#### THE TASK:
In the material below, the lines from the one containing "Before and after one commit to ashwin8332/UIDAI, a" through the one containing "Also changed, not shown: parts of 38" are to be given again exactly, ends included, and no others.

#### EXERCISE MATERIALS:

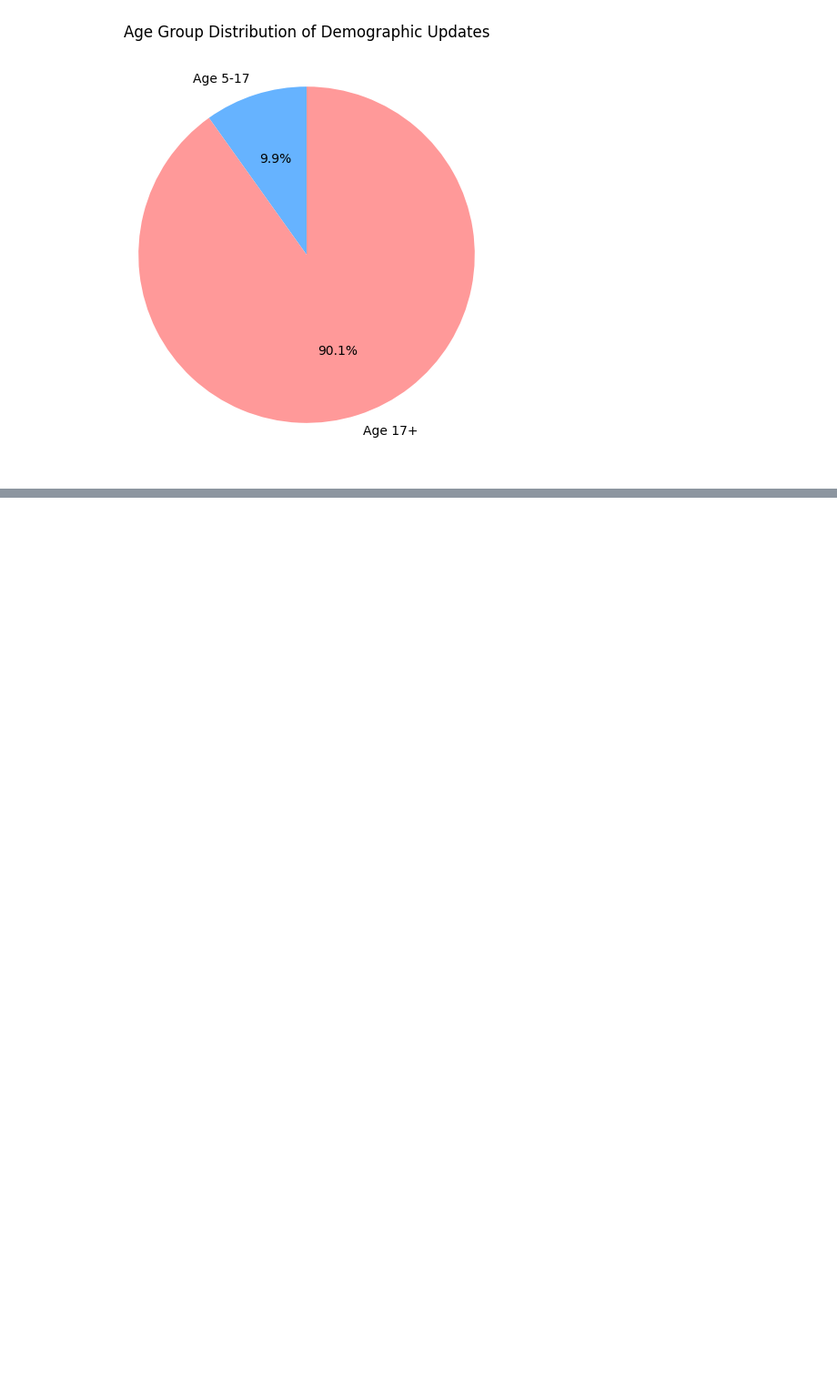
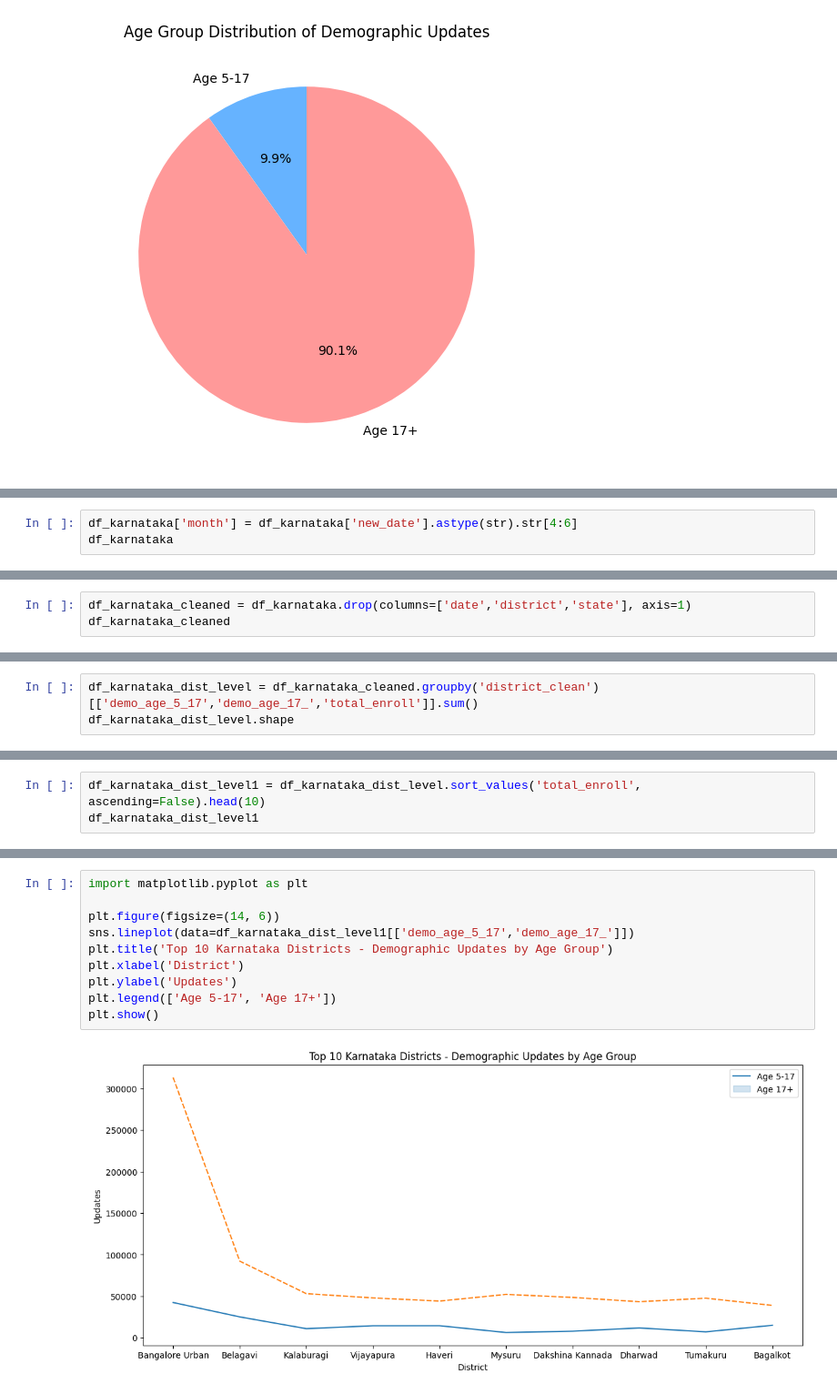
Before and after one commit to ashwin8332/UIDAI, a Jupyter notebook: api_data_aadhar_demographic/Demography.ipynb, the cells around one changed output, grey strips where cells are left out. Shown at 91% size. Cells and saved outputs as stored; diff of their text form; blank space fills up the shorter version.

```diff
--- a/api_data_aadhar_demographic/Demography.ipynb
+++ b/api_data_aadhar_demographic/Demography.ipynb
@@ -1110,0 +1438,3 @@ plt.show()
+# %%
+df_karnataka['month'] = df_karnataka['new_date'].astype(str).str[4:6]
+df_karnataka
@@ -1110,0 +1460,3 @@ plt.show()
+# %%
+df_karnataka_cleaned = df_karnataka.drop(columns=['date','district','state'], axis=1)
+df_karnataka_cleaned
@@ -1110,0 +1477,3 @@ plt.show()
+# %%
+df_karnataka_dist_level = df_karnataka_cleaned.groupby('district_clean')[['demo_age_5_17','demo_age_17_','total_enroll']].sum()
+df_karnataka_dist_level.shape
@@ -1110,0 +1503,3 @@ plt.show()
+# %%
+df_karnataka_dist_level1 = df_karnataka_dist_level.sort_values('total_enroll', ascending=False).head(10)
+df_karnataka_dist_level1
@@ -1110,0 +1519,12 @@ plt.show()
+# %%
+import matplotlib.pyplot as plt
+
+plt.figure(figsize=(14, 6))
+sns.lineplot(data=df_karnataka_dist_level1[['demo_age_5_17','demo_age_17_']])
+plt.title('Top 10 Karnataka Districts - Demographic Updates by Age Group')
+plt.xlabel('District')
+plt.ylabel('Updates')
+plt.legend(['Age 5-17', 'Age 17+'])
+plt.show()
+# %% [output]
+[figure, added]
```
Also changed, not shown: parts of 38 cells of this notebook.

--

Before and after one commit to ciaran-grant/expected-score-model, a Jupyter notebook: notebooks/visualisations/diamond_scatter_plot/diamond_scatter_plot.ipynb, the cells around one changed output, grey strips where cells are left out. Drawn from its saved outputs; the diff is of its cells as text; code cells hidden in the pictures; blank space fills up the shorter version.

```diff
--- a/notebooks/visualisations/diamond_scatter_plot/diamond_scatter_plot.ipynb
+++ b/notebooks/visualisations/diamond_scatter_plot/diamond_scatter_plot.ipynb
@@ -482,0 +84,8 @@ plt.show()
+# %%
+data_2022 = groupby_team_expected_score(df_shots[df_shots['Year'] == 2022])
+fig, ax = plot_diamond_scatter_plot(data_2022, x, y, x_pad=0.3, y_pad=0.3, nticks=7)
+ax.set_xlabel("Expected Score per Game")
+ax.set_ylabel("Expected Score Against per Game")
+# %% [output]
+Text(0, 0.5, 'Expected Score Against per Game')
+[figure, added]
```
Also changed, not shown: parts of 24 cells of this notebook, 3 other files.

#### ANSWER TO THIS PROBLEM:
Before and after one commit to ashwin8332/UIDAI, a Jupyter notebook: api_data_aadhar_demographic/Demography.ipynb, the cells around one changed output, grey strips where cells are left out. Shown at 91% size. Cells and saved outputs as stored; diff of their text form; blank space fills up the shorter version.

```diff
--- a/api_data_aadhar_demographic/Demography.ipynb
+++ b/api_data_aadhar_demographic/Demography.ipynb
@@ -1110,0 +1438,3 @@ plt.show()
+# %%
+df_karnataka['month'] = df_karnataka['new_date'].astype(str).str[4:6]
+df_karnataka
@@ -1110,0 +1460,3 @@ plt.show()
+# %%
+df_karnataka_cleaned = df_karnataka.drop(columns=['date','district','state'], axis=1)
+df_karnataka_cleaned
@@ -1110,0 +1477,3 @@ plt.show()
+# %%
+df_karnataka_dist_level = df_karnataka_cleaned.groupby('district_clean')[['demo_age_5_17','demo_age_17_','total_enroll']].sum()
+df_karnataka_dist_level.shape
@@ -1110,0 +1503,3 @@ plt.show()
+# %%
+df_karnataka_dist_level1 = df_karnataka_dist_level.sort_values('total_enroll', ascending=False).head(10)
+df_karnataka_dist_level1
@@ -1110,0 +1519,12 @@ plt.show()
+# %%
+import matplotlib.pyplot as plt
+
+plt.figure(figsize=(14, 6))
+sns.lineplot(data=df_karnataka_dist_level1[['demo_age_5_17','demo_age_17_']])
+plt.title('Top 10 Karnataka Districts - Demographic Updates by Age Group')
+plt.xlabel('District')
+plt.ylabel('Updates')
+plt.legend(['Age 5-17', 'Age 17+'])
+plt.show()
+# %% [output]
+[figure, added]
```
Also changed, not shown: parts of 38 cells of this notebook.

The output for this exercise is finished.